The so-called experts continually compare the efficiency of the U.S. Big Three automakers vs. each other or the American car companies vs. the Japanese. Maybe years ago these ratios worked fine, but today they can be very misleading. When I first started in the business -- a long time ago -- a common measuring stick was the ratio of direct people (people involved directly in building the product, or the production workers) to indirect labor (people required to support the skilled trades. maintenance, et.al.). A 4:1 ratio was considered good. Along came automation and everything changed. Before, you might have had eight production people and two maintenance men running a typical line. By automating the line, you could probably reduce the production people down to three, with two maintenance men. The ratio, of course, showed a very inefficient operation, and my industrial engineer was horrified until I pointed out that five people was less than 10.

As obvious as this may be, efficiency is still deten-nined by people who do not understand: Changes throughout today's system make the old measuring sticks not only outmoded, but misleading.

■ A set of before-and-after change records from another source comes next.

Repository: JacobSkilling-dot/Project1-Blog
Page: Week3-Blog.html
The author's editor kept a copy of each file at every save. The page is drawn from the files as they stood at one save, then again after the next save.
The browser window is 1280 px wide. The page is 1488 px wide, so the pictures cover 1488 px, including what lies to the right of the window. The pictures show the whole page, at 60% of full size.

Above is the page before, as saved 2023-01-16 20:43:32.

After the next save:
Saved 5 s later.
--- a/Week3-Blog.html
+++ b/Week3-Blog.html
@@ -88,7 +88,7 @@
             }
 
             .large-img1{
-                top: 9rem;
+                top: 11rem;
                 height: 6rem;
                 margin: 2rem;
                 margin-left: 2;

Nowadays automakers, to varying degrees, outsource manufacturing, design, development and services. If you compare efficiency using a very narrow measuring stick, such as manpower, you could arrive at some very wrong conclusions. The unfortunate thing is that these studies are taken as gospel and can have a big impact on stock prices, public opinion, sales and union negotiations.

Things change from year to year that affect each company differently and complicate efficiency comparisons. Simple ratios can be easily manipulated to give people who do not understand the total operation a completely wrong impression.

Let's say you were going to be judged by how efficiently you prepare food in your kitchen based on the amount of gas, electricity and water you use. You could be very smart and order all of the food delivered by a caterer and then serve it on paper plates. Your utility costs (gas and electricity) would go way down because all you would have to do is warm up the food. Also, you wouldn't have to wash plates (no water costs) because you used paper. The true cost comparison, of course, would be your total cost to prepare the food versus the cost of having it delivered by a caterer. It could be higher or lower.

If you really want to make a true cost comparison, you have to break the car down into major elements such as the total door, the complete engine, transmission, or the instrument panel and so forth. Then take each of those major groups and determine the cost of all the parts within each group (i.e. the cost of each part that makes up a door or engine).

These numbers should include design costs, equipment costs (prorated over the entire production run), overhead and the like. This is something that most auto companies do or should be doing. The information is essential in making year-to-year cost evaluations and determining the effectiveness of such things as investments in capital equipment, new technology and new designs.

It might be slightly more difficult to make competitive comparisons using this approach, but it can be done with a reasonable degree of accuracy. To begin with, engineering is continuously breaking down competitive products to make design and cost comparisons. In addition, manufacturing engineering can obtain from equipment manufacturers exactly which new processes the competition will be buying. Also, equipment manufacturers can easily arrange visits to competitor plants so that each company can see the other's processes.

Remember, it wasn't that long ago that the Japanese were trooping through our plants studying our processes. They learned our processes and the cost to produce our parts. They not only improved on these processes, but later they reduced their costs by initiating new processes of their own, utilizing state-of-the-art technology.

If you are not interested in getting into all this detail, you can make a farly good efficiency comparison between companies just by dealing with total numbers that are readily available.

Of course, the bottom-line evaluation to the stockholder is whether the company is making any money and what's the return on his/her investment.